* PROBLEM DETAILS: For the data below, please report each line where the word "sectionation" is found.

* DATA TO PROCESS:
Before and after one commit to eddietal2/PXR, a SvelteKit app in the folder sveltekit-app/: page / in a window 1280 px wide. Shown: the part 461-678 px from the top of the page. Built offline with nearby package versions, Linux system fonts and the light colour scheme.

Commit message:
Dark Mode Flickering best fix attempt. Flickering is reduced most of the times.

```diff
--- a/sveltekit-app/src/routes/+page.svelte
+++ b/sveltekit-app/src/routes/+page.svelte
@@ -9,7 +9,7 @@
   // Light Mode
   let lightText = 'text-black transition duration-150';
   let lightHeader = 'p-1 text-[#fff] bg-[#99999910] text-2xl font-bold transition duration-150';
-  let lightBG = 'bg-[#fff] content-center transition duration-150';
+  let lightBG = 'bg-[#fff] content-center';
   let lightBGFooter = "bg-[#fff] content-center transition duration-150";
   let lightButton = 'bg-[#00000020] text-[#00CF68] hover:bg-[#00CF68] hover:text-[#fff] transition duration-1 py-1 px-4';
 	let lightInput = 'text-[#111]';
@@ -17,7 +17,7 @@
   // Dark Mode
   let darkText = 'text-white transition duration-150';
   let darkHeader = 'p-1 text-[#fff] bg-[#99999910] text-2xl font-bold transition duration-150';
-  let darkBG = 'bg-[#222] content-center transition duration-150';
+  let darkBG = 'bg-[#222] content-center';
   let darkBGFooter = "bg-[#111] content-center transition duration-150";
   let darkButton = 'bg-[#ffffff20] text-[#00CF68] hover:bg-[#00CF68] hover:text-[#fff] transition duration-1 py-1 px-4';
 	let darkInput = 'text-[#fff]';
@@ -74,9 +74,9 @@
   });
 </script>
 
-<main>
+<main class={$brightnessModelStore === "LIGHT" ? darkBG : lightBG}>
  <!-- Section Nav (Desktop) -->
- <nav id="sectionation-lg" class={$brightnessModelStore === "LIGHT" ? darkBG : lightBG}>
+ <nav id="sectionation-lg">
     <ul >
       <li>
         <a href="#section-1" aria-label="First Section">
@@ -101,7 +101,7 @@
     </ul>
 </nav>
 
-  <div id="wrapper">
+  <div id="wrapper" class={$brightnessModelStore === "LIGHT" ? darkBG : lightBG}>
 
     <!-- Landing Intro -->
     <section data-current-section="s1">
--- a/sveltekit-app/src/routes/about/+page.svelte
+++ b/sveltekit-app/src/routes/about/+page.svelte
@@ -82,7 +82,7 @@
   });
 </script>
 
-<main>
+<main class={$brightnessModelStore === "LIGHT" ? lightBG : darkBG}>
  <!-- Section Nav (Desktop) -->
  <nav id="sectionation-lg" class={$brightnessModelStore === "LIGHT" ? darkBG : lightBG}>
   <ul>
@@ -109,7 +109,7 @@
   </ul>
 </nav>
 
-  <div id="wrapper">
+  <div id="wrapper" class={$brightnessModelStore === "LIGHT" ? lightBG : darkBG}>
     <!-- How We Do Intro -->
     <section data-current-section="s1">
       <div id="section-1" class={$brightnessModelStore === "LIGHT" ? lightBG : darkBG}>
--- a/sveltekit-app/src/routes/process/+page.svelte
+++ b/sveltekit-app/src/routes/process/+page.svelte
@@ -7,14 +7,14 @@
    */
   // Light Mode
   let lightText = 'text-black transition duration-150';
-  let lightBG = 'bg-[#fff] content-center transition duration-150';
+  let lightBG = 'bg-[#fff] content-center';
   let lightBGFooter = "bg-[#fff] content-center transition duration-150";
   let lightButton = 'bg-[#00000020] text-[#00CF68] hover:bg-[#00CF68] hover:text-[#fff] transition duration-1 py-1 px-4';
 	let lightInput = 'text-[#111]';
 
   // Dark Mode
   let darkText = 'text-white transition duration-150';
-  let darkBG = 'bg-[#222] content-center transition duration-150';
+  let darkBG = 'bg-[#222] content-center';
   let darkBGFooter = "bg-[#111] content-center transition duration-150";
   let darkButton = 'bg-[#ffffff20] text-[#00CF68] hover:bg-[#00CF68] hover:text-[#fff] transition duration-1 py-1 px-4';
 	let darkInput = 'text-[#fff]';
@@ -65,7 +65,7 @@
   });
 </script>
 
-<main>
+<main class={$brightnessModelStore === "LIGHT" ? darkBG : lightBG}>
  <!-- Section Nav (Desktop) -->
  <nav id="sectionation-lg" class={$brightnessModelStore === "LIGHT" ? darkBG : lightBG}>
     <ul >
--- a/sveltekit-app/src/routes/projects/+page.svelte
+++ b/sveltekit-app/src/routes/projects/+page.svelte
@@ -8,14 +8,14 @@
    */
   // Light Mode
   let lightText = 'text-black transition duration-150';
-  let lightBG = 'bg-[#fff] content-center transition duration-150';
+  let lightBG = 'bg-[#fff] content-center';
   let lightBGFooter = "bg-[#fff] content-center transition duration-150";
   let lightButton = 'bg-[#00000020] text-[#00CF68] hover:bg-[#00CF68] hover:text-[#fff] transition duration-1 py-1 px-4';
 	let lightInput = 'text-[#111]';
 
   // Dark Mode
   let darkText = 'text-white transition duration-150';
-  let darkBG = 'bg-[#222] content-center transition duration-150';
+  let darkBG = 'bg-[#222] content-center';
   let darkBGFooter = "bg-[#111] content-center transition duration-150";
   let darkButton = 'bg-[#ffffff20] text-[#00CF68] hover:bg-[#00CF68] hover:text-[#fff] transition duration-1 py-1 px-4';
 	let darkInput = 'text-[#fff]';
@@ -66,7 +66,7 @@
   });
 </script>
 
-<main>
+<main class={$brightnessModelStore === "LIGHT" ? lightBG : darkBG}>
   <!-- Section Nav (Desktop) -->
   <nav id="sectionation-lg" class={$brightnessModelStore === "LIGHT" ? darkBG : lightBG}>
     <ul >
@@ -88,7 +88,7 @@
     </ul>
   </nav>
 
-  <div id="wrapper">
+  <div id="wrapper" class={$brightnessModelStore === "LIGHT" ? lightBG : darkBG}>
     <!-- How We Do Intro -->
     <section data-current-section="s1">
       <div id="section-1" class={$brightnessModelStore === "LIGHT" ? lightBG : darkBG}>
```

* ANSWER SPACE:
- <nav id="sectionation-lg" class={$brightnessModelStore === "LIGHT" ? darkBG : lightBG}>
+ <nav id="sectionation-lg">
  <nav id="sectionation-lg" class={$brightnessModelStore === "LIGHT" ? darkBG : lightBG}>
  <nav id="sectionation-lg" class={$brightnessModelStore === "LIGHT" ? darkBG : lightBG}>
   <nav id="sectionation-lg" class={$brightnessModelStore === "LIGHT" ? darkBG : lightBG}>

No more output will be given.